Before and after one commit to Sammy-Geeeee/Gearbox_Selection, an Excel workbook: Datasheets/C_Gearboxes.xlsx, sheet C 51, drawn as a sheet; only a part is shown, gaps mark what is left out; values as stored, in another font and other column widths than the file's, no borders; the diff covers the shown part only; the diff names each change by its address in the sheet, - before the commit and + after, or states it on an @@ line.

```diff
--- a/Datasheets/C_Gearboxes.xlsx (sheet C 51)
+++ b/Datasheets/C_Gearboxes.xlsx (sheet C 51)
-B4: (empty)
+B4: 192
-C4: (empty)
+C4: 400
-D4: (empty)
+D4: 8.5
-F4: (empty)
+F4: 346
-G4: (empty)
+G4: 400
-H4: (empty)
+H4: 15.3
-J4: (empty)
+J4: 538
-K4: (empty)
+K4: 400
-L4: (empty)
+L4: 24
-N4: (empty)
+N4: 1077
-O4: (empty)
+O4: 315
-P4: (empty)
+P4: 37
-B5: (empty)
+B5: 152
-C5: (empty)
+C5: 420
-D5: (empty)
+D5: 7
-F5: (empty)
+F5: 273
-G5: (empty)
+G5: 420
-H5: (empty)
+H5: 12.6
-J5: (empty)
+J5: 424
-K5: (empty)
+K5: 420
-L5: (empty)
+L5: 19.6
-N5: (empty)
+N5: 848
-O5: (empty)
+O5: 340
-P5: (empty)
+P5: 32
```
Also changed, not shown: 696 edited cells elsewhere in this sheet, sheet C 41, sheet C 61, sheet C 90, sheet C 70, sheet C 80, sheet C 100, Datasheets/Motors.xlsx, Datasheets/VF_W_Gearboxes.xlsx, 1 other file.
* * * *
EXERCISE: Write all the records out again. Nothing may differ from the original.

COMPLETED TASK:
Before and after one commit to Sammy-Geeeee/Gearbox_Selection, an Excel workbook: Datasheets/C_Gearboxes.xlsx, sheet C 51, drawn as a sheet; only a part is shown, gaps mark what is left out; values as stored, in another font and other column widths than the file's, no borders; the diff covers the shown part only; the diff names each change by its address in the sheet, - before the commit and + after, or states it on an @@ line.

```diff
--- a/Datasheets/C_Gearboxes.xlsx (sheet C 51)
+++ b/Datasheets/C_Gearboxes.xlsx (sheet C 51)
-B4: (empty)
+B4: 192
-C4: (empty)
+C4: 400
-D4: (empty)
+D4: 8.5
-F4: (empty)
+F4: 346
-G4: (empty)
+G4: 400
-H4: (empty)
+H4: 15.3
-J4: (empty)
+J4: 538
-K4: (empty)
+K4: 400
-L4: (empty)
+L4: 24
-N4: (empty)
+N4: 1077
-O4: (empty)
+O4: 315
-P4: (empty)
+P4: 37
-B5: (empty)
+B5: 152
-C5: (empty)
+C5: 420
-D5: (empty)
+D5: 7
-F5: (empty)
+F5: 273
-G5: (empty)
+G5: 420
-H5: (empty)
+H5: 12.6
-J5: (empty)
+J5: 424
-K5: (empty)
+K5: 420
-L5: (empty)
+L5: 19.6
-N5: (empty)
+N5: 848
-O5: (empty)
+O5: 340
-P5: (empty)
+P5: 32
```
Also changed, not shown: 696 edited cells elsewhere in this sheet, sheet C 41, sheet C 61, sheet C 90, sheet C 70, sheet C 80, sheet C 100, Datasheets/Motors.xlsx, Datasheets/VF_W_Gearboxes.xlsx, 1 other file.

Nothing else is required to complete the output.